[Information supplied Boundary: Start]

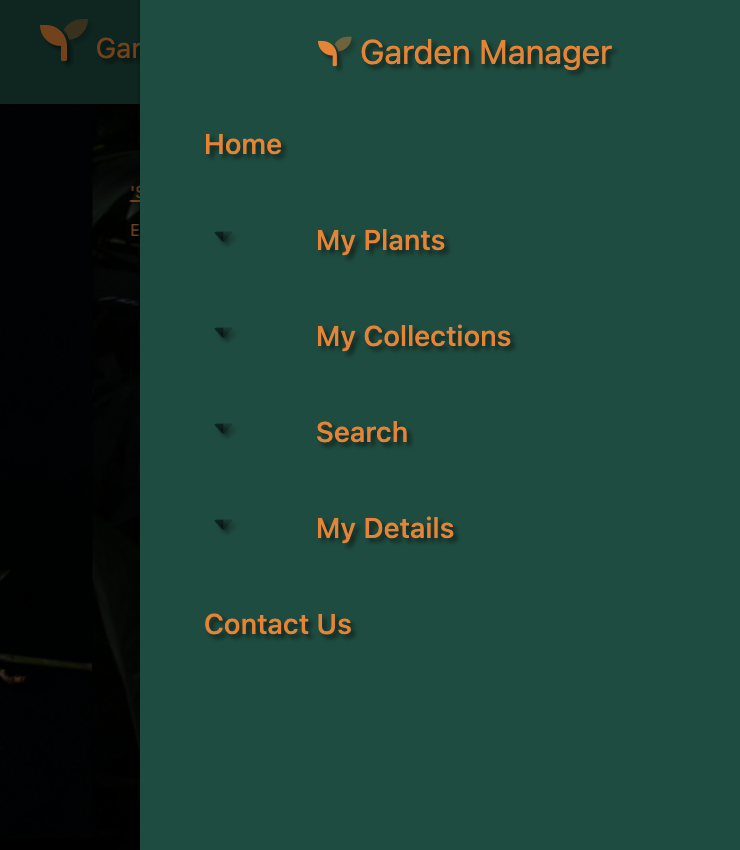
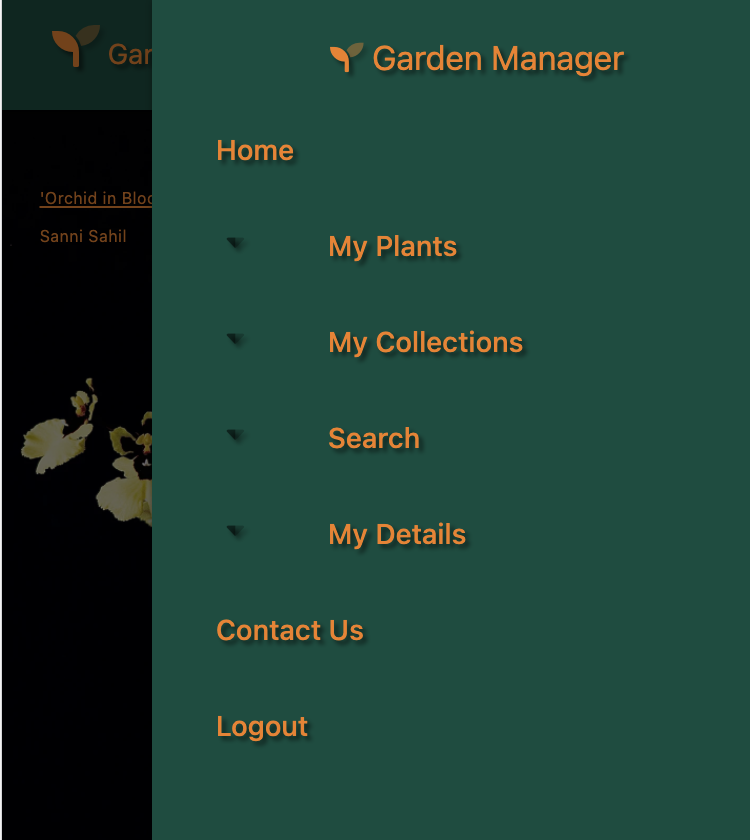
Post mentor review updates

diff --git a/templates/base.html b/templates/base.html
@@ -100,6 +100,17 @@
                     >My Details<i class="fad fa-caret-down"></i
                   ></a>
                 </li>
+                <li>
+                  <a
+                    href="{{ url_for('contact') }}"
+                    class="yellow-text text-darken-4"
+                    >Contact Us</a
+                  >
+                </li>
+                <li>
+                    <a href="{{ url_for('logout') }}" class="yellow-text text-darken-4"
+                    >Logout</a>
+                </li>
                 {% else %}
                 <li>
                   <a
@@ -115,7 +126,6 @@
                     >Register</a
                   >
                 </li>
-                {% endif %}
                 <li>
                   <a
                     href="{{ url_for('contact') }}"
@@ -123,6 +133,7 @@
                     >Contact Us</a
                   >
                 </li>
+                {% endif %}
               </ul>
             </div>
           </nav>
@@ -171,6 +182,14 @@
               >My Details<i class="fad fa-caret-down"></i
             ></a>
           </li>
+          <li>
+            <a href="{{ url_for('contact') }}" class="yellow-text text-darken-4"
+              >Contact Us</a>
+          </li>
+          <li>
+            <a href="{{ url_for('logout') }}" class="yellow-text text-darken-4"
+            >Logout</a>
+                </li>
           {% else %}
           <li>
             <a href="{{ url_for('login') }}" class="yellow-text text-darken-4"
@@ -181,15 +200,13 @@
             <a
               href="{{ url_for('register') }}"
               class="yellow-text text-darken-4"
-              >Register</a
-            >
+              >Register</a>
           </li>
-          {% endif %}
           <li>
             <a href="{{ url_for('contact') }}" class="yellow-text text-darken-4"
-              >Contact Us</a
-            >
+              >Contact Us</a>
           </li>
+          {% endif %}
         </ul>
 
         <ul id="dropdown1" class="dropdown-content teal darken-4">
@@ -259,11 +276,6 @@
               >My Details</a
             >
           </li>
-          <li>
-            <a href="{{ url_for('logout') }}" class="yellow-text text-darken-4"
-              >Logout</a
-            >
-          </li>
         </ul>
         <ul id="dropdown6" class="dropdown-content teal darken-4">
           <li>
@@ -330,11 +342,6 @@
           <li>
             <a href="{{url_for('get_users')}}" class="yellow-text text-darken-4"
               >My Details</a
-            >
-          </li>
-          <li>
-            <a href="{{ url_for('logout') }}" class="yellow-text text-darken-4"
-              >Logout</a
             >
           </li>
         </ul>

diff --git a/templates/index.html b/templates/index.html
@@ -19,17 +19,8 @@
           images, scientific details, colors, activities. Add, delete, review
           your plants and put them in your collections!
         </p>
-        <div class="row"></div>
-        <a
-          href="{{ url_for('login') }}"
-          class="waves-effect waves-light teal darken-2 btn left"
-          >Login <i class="fas fa-sign-in-alt"></i
-        ></a>
-        <a
-          href="{{ url_for('register') }}"
-          class="waves-effect waves-light teal darken-2 btn right"
-          >Register <i class="fas fa-edit"></i
-        ></a>
+        
+        
       </div>
     </div>
   </div>
@@ -82,21 +73,6 @@
         </p>
       </div>
     </div>
-  </div>
-</div>
-
-<div class="row">
-  <div class="btn-css">
-    <a
-      href="{{ url_for('register') }}"
-      class="waves-effect waves-light teal darken-2 btn"
-      >Register <i class="fas fa-edit"></i
-    ></a>
-    <a
-      href="{{ url_for('login') }}"
-      class="waves-effect waves-light teal darken-2 btn right"
-      >Login <i class="fas fa-sign-in-alt"></i
-    ></a>
   </div>
 </div>
 {% endblock %}

diff --git a/templates/register.html b/templates/register.html
@@ -11,7 +11,7 @@
     <div class="card-panel">
       <!-- first name / last name -->
       <div class="row">
-        <div class="input-field col s6">
+        <div class="input-field col s12">
           <i class="fas fa-user prefix teal-text text-darken-4"></i>
           <input
             id="first_name"
@@ -22,7 +22,9 @@
           />
           <label for="first_name">First Name</label>
         </div>
-        <div class="input-field col s6">
+        </div>
+        <div class="row">
+        <div class="input-field col s12">
           <i class="fas fa-address-book prefix teal-text text-darken-4"></i>
           <input
             id="last_name"

diff --git a/templates/editplants.html b/templates/editplants.html
@@ -73,7 +73,7 @@
         <div class="row">
 			<div class="input-field col s12">
 				<i class="material-icons prefix">today</i>
-				<input id="date_added" name="date_added" type="text" class="datepicker" value="{{plant.date_added}}">
+				<input id="date_added" name="date_added" type="date" class="datepicker" value="{{plant.date_added}}">
 				<label for="date_added">Date Added: </label>
 			</div>
         </div>

diff --git a/templates/editcollections.html b/templates/editcollections.html
@@ -33,7 +33,7 @@
           <input
             id="date_added"
             name="date_added"
-            type="text"
+            type="date"
             class="datepicker"
             value="{{collection.date_added}}"
           />

diff --git a/templates/add_trefle_plant.html b/templates/add_trefle_plant.html
@@ -122,7 +122,7 @@
           <input
             id="date_added"
             name="date_added"
-            type="text"
+            type="date"
             class="datepicker"
             value="{{plant.date_added}}"
           />

diff --git a/templates/addplants.html b/templates/addplants.html
@@ -107,7 +107,7 @@
           <input
             id="date_added"
             name="date_added"
-            type="text"
+            type="date"
             class="datepicker validate"
             required
           />

diff --git a/templates/addcollections.html b/templates/addcollections.html
@@ -40,7 +40,7 @@
           <input
             id="date_added"
             name="date_added"
-            type="text"
+            type="date"
             class="datepicker validate"
             required
           />

diff --git a/app.py b/app.py
@@ -233,6 +233,7 @@ def register():
         # put the new user into 'session' cookie
         session["user"] = request.form.get("username").lower()
         flash("Registration Successful!")
+        return render_template("login.html")
     return render_template("register.html")
 
 

diff --git a/README.md b/README.md
@@ -2,62 +2,56 @@
 
 [View the live **GARDEN MANAGER**  :seedling:  project here.](https://plant-manager-flask-mongodb.herokuapp.com/)
 
-The project uses two key API interfaces as shown here;
-### [Trefle.io](https://Trefle.io/)
-  ![alt text](https://github.com/Readri205/MS3_Plant_Manager/blob/master/static/images/readme/trefle_header.png?raw= "Trefle Logo")
-
-### [Plant.id](https://plant.id/)
-  ![alt text](https://github.com/Readri205/MS3_Plant_Manager/blob/master/static/images/readme/plant_id_header.png?raw= "Plant.ID Logo")
-
 # **GARDEN MANAGER :seedling:**
 
 ## Contents
 
 - [**GARDEN MANAGER :seedling:**](#--garden-manager--seedling---)
 
-- [Site Goals](#site-goals)
-- [User Experience (UX)](#user-experience--ux-)
-  * [User stories](#user-stories)
-    + [First Time Visitor Goals](#first-time-visitor-goals)
-    + [Returning Visitor Goals](#returning-visitor-goals)
-    + [Frequent User Goals](#frequent-user-goals)
-    + [Mobile Menu](#mobile-menu)
-  * [Design](#design)
-    + [colour Scheme](#colour-scheme)
-    + [Typography](#typography)
-    + ['Materialize' Card Structure](#-materialize--card-structure)
-    + [Imagery](#imagery)
-  * [Wireframes](#wireframes)
-    + [Original Wireframe Design (October 15, 2020).](#original-wireframe-design--october-15--2020-)
-    + [Actual Site Design.](#actual-site-design)
-- [Features](#features)
-  * [Responsive for Device Size](#responsive-for-device-size)
-  * [Interactive Elements](#interactive-elements)
-  * [Future Features](#future-features)
-- [Technologies Used](#technologies-used)
-  * [Languages Used](#languages-used)
-  * [Database Used](#database-used)
-  * [Frameworks, Databases, Libraries & Programs Used](#frameworks--databases--libraries---programs-used)
-  * [Application Programming Interfaces (API's) Used](#application-programming-interfaces--api-s--used)
-- [Site Construction](#site-construction)
-  * [Consistent Page Components](#consistent-page-components)
-  * [Home Page](#home-page)
-  * [Subsequent Pages](#subsequent-pages)
-  * [Contacts Page](#contacts-page)
-  * [Construction Table](#construction-table)
-- [Testing](#testing)
-  * [Known Bugs and Issues](#known-bugs-and-issues)
-- [Deployment](#deployment)
-  * [GitHub Pages](#github-pages)
-  * [Heroku Deployment](#heroku-deployment)
-  * [Forking the GitHub Repository](#forking-the-github-repository)
-  * [Making a Local Clone](#making-a-local-clone)
-- [Credits](#credits)
-  * [Code](#code)
-- [Content](#content)
-  * [Media](#media)
-  * [Acknowledgements](#acknowledgements)
-- [Version Control](#version-control)
+- [**GARDEN MANAGER :seedling:**](#--garden-manager--seedling---)
+  * [Contents](#contents)
+  * [Site Goals](#site-goals)
+  * [User Experience (UX)](#user-experience--ux-)
+    + [User stories](#user-stories)
+      - [First Time Visitor Goals](#first-time-visitor-goals)
+      - [Returning Visitor Goals](#returning-visitor-goals)
+      - [Frequent User Goals](#frequent-user-goals)
+      - [Mobile Menu](#mobile-menu)
+    + [Design](#design)
+      - [colour Scheme](#colour-scheme)
+      - [Typography](#typography)
+      - ['Materialize' Card Structure](#-materialize--card-structure)
+      - [Imagery](#imagery)
+    + [Wireframes](#wireframes)
+      - [Original Wireframe Design (October 15, 2020).](#original-wireframe-design--october-15--2020-)
+      - [Actual Site Design.](#actual-site-design)
+  * [Features](#features)
+    + [Responsive for Device Size](#responsive-for-device-size)
+    + [Interactive Elements](#interactive-elements)
+    + [Future Features](#future-features)
+  * [Technologies Used](#technologies-used)
+    + [Languages Used](#languages-used)
+    + [Database Used](#database-used)
+    + [Frameworks, Databases, Libraries & Programs Used](#frameworks--databases--libraries---programs-used)
+    + [Application Programming Interfaces (API's) Used](#application-programming-interfaces--api-s--used)
+  * [Site Construction](#site-construction)
+    + [Consistent Page Components](#consistent-page-components)
+    + [Home Page](#home-page)
+    + [Subsequent Pages](#subsequent-pages)
+    + [Contacts Page](#contacts-page)
+    + [Construction Table](#construction-table)
+  * [Testing](#testing)
+    + [Known Bugs and Issues](#known-bugs-and-issues)
+  * [Deployment](#deployment)
+    + [Heroku Deployment](#heroku-deployment)
+    + [Forking the GitHub Repository](#forking-the-github-repository)
+    + [Making a Local Clone](#making-a-local-clone)
+  * [Credits](#credits)
+    + [Code](#code)
+  * [Content](#content)
+    + [Media](#media)
+    + [Acknowledgements](#acknowledgements)
+  * [Version Control](#version-control)
 
 <small><i><a href='http://ecotrust-canada.github.io/markdown-toc/'>Table of contents generated with markdown-toc</a></i></small>
 
@@ -482,14 +476,6 @@ Testing information can be found in a separate [testing.md](https://github.com/R
     ![alt text](https://github.com/Readri205/MS3_Plant_Manager/blob/master/static/images/readme/oops_error_message.png?raw= "Error Message")
 
 ## Deployment
-
-### GitHub Pages
-
-The project was deployed to GitHub Pages using the following process;
-
-1. The project was written in [GitPod](https://www.gitpod.io/) and pushed to GitHub Pages ready for deployment by taking the following steps;
-1. Logged in to GitHub and located the [GitHub Repository](https://github.com/Readri205/MS3_Plant_Manager);
-1. From this point deployment was made linking the Github repository to Heroku;
 
 ### Heroku Deployment
 
@@ -1017,6 +1003,7 @@ A **Zip File** clone can be downloaded from the same "Code" drop down above;
    - V43.0 Upload new test schedule and image
    - V43.1 Update debug=False
    - V43.2 Remove edited out code
+   - V43.3 Post mentor review updates
 
 
 ***

diff --git a/testing.md b/testing.md
@@ -4,13 +4,6 @@
 
 [View the live **GARDEN MANAGER** :seedling: project here.](https://plant-manager-flask-mongodb.herokuapp.com/)
 
-The project uses two key API interfaces as shown here;
-### [Trefle.io](https://trefle.io/)
-![alt text](https://github.com/Readri205/MS3_Plant_Manager/blob/master/static/images/readme/trefle_header.png?raw= "Trefle Logo")
-
-### [Plant.id](https://plant.id/)
-![alt text](https://github.com/Readri205/MS3_Plant_Manager/blob/master/static/images/readme/plant_id_header.png?raw= "Plant.ID Logo")
-
 View the Main [README here](https://github.com/Readri205/MS3_Plant_Manager/blob/master/README.md)
 
 ## Contents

[Information supplied Boundary: End]

Problem statement: Your task is to say how many lines in the entries above contain the word "teal". Please write only the number.

Worked solution: 8